If you’re the tidier one in your relationship, great. But you still may overpack, just in a more tidy way than, say, I do.
By trial and error — mostly error — I’ve learned that the key to packing smart is packing light, which usually saves time, money, space, headaches and backaches. Think George Clooney in the film “Up In the Air.” Somehow he managed to get everything into a small carry-on whenever he flew and still turn up looking spiffy.… Continue reading
In a recent post, I admitted to having a packing problem — namely overpacking — so that I have to lug a large suitcase on many plane or train trips rather than a lighter, much handier carry-on-size bag (21 or 22 inches long). It spurred me to write “Seven Reasons for Packing Light,” mostly learned the hard way.

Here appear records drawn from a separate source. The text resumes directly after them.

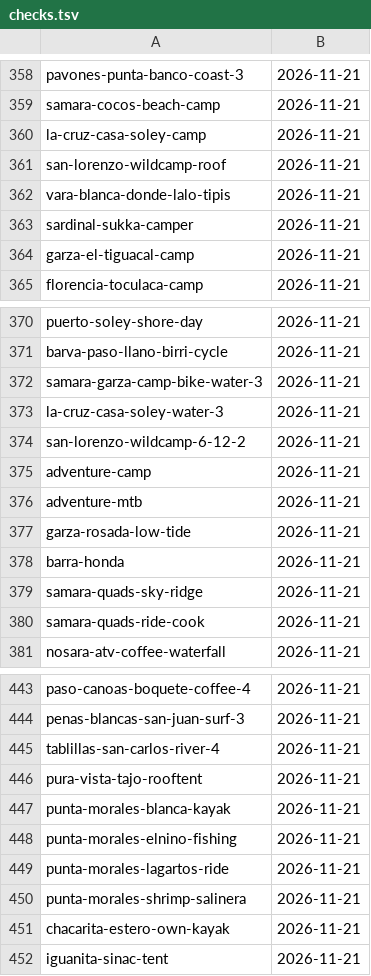
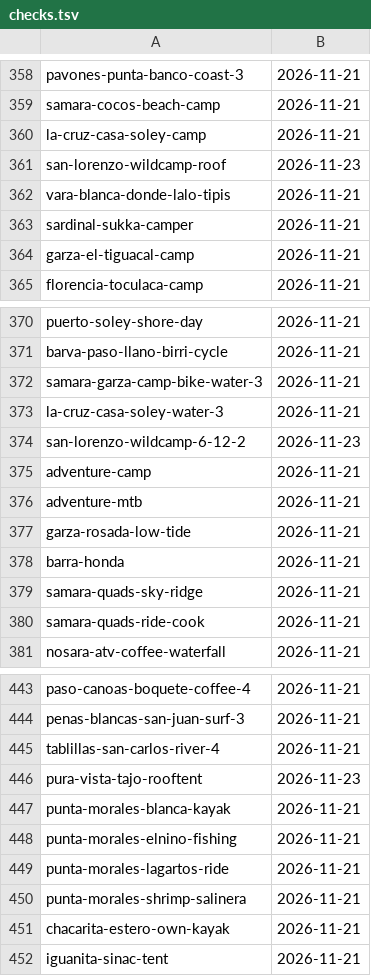
Before and after one commit to Paldd/costa-rica-travel-atlas, a TSV file: data/checks.tsv, drawn as a sheet; only a part is shown, gaps mark what is left out; the diff covers the shown part only.

```diff
--- a/data/checks.tsv
+++ b/data/checks.tsv
@@ -360,3 +360,3 @@ samara-cocos-beach-camp	2026-11-21
 la-cruz-casa-soley-camp	2026-11-21
-san-lorenzo-wildcamp-roof	2026-11-21
+san-lorenzo-wildcamp-roof	2026-11-23
 vara-blanca-donde-lalo-tipis	2026-11-21
@@ -373,3 +373,3 @@ samara-garza-camp-bike-water-3	2026-11-21
 la-cruz-casa-soley-water-3	2026-11-21
-san-lorenzo-wildcamp-6-12-2	2026-11-21
+san-lorenzo-wildcamp-6-12-2	2026-11-23
 adventure-camp	2026-11-21
@@ -445,3 +445,3 @@ penas-blancas-san-juan-surf-3	2026-11-21
 tablillas-san-carlos-river-4	2026-11-21
-pura-vista-tajo-rooftent	2026-11-21
+pura-vista-tajo-rooftent	2026-11-23
 punta-morales-blanca-kayak	2026-11-21
```
Also changed, not shown: 4 added rows and 4 edited cells elsewhere in this file, data/map-points.tsv, 22 other files.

But I like to think that after my last trip — a week-long European cruise in February — that I’ve learned my lesson. I’d convinced myself there were extenuating circumstances: it was winter, so I needed heavier clothes; it was a cruise, so I would only need to unpack once; and it was a business trip (a story assignment), so I needed dress clothes and shoes for the ship’s semi-formal nights.
And, of course, my large bag had wheels, as does virtually every… Continue reading
I admit that I have a packing problem. I tend to overpack, forcing me from bringing only a light carry-on size suitcase to lugging a large, heavy one I have to check on a plane or haul on and off a train.
Shoes are the main culprit. If I’m going on a trek or major hiking trip, I have to pack heavy hiking boots. If I’m going anywhere near a beach or even to a warm-weather destination, I need sandals. Then there are the comfortable urban walking shoes, which I can wear on the plane. But all bets are off if I have to pack dress shoes for some occasion as well.
I also have a tendency to want to bring a shirt or two for every possible type of weather. And so on. Along with all my electronics and gear… Continue reading
You’ve probably heard about the recent spate of airline seat reclining wars.
One passenger wants to recline his or her seat. The passenger sitting behind the first passenger doesn’t like the intrusion into his or her space — or possibly getting hit in the knees, head, or having a beverage spilled all over him or herself, or being unable to comfortably work on a laptop.
Tempers flare, and heated words are exchanged. Various rights are invoked — “my right” to recline versus (in the case of the other passenger) “my right” to have what little space the airline allots me to myself, without having your head practically lying in my lap.
Sometimes gadgets are employed. In one recent case, a “knee defender” — which prevents the person in front from being able to recline —… Continue reading
If you were stuck in a long line at airport security in the New Orleans airport last week at 6 a.m., which looked to be a half hour wait at least (perhaps while your flight was on the verge of boarding), you may have noticed a few people waltzing ahead of you in a special line that had virtually no one else in it.
When they reached the security area, they didn’t have to take off their shoes, their belts, their jackets or remove their laptops or their plastic bags with small bottles of liquids in them from their carry-ons.
And they weren’t airline captains or crew members.
Rather, they were my wife and me and a few others deemed “Known Travelers” who gained entrance through the “TSA Pre-Check (Pre√)” line.
If you aren’t aware of this program, and you fly more… Continue reading